Frequently Asked Questions

What is PTH 100?

PTH 100, the South Perimeter Highway, is part of the ring road originally constructed in the 1950s and 1960s as a bypass route around the City of Winnipeg, and, together with PTH 101, is known as the Perimeter Highway. PTH 100 extends from Portage Avenue at the west to Fermor Avenue at the east along the south side of the City of Winnipeg and is accessed via stop-controlled and signalized at-grade intersections and interchanges.

Why is PTH 100 being studied?

Since the original construction of PTH 100, residential, commercial, and industrial growth in Winnipeg and its adjacent municipalities has expanded towards PTH 100. This growth has resulted in an increase in urban traffic demand on PTH 100, and a decline in the percentage of traffic using PTH 100 as a bypass. Traffic volumes on PTH 100 have increased by 100% since the South Perimeter was last studied in 1988. As a result, safety, operational, and capacity deficiencies have also significantly increased.

What is the South Perimeter Highway Design Study?

This is a preliminary design study to plan for the reconstruction of the South Perimeter Highway (PTH 100), to a freeway standard with provision for future expansion to six lanes. It will locate and develop designs for all required interchanges and crossing structures (road, rail and waterways) to a preliminary level. The result will be a plan to upgrade PTH 100 to a modern freeway thoroughfare, where highway access is provided by service roads, ramps or loops, and interchanges with overpass structures.

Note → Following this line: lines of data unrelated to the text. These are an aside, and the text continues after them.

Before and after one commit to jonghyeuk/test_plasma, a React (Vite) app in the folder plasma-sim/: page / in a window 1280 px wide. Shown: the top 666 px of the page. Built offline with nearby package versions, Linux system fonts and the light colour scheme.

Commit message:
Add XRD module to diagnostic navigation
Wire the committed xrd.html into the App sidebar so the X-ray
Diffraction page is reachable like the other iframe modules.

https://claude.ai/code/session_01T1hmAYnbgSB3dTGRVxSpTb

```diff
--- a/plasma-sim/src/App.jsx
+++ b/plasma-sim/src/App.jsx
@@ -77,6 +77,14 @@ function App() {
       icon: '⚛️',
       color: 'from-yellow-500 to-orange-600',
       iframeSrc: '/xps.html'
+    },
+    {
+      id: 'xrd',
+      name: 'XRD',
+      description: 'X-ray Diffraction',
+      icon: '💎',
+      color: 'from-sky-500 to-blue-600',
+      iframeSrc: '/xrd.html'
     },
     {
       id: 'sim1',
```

An element of this project includes the preliminary design for a bypass of St. Norbert. Since an interchange will be required on the South Perimeter to accommodate a future bypass, the preliminary design of its alignment is being included in this study to fix the PTH 100 interchange configuration and location.

South Perimeter Highway Design Study Area

What is a preliminary design?

A preliminary design is an early phase of the design process in which the road right-of-way and roadway design (i.e., lane width, intersections, etc.) are established. Structure requirements are also part of the preliminary design to fix location, type and dimensions. Such designs are informed by technical studies which help identify projected travel patterns, demand for roadways, geotechnical conditions, hydraulic conditions, and environmental requirements. Public input and feedback are considered throughout the process.

What is the purpose of the study?

The study will guide more detailed design work and reconstructions on PTH 100 in the future, preserve the necessary land for the proposed improvements, recommend grade separated replacements or closures for existing at-grade access points onto the South Perimeter Highway, and support local area development and land-use planning.

Will my property be impacted?

In order to design PTH 100 to a freeway standard, there will be some property impacts. MI will meet with impacted property owners throughout the study to discuss any potential property impacts.

Will my access be impacted?

In order to design PTH 100 to a freeway standard, there will be changes to some accesses. MI will meet with impacted property owners throughout the study to discuss any potential access impacts.

How long will the study take?

The study is estimated to take two years to complete.

Who is working on the study?

WSP Canada Group Limited (WSP), an engineering and planning consulting company, has been retained by the Province of Manitoba to complete the study.

How can I stay involved in the study?

Throughout the project, there will be many opportunities for municipalities and interested individuals to learn more about the study and provide input towards the design recommendations. We will be visiting communities within the study area to share information, answer questions and gather important feedback from you. Event dates will be posted on the project website and opportunities for productive public engagement sessions will be announced soon.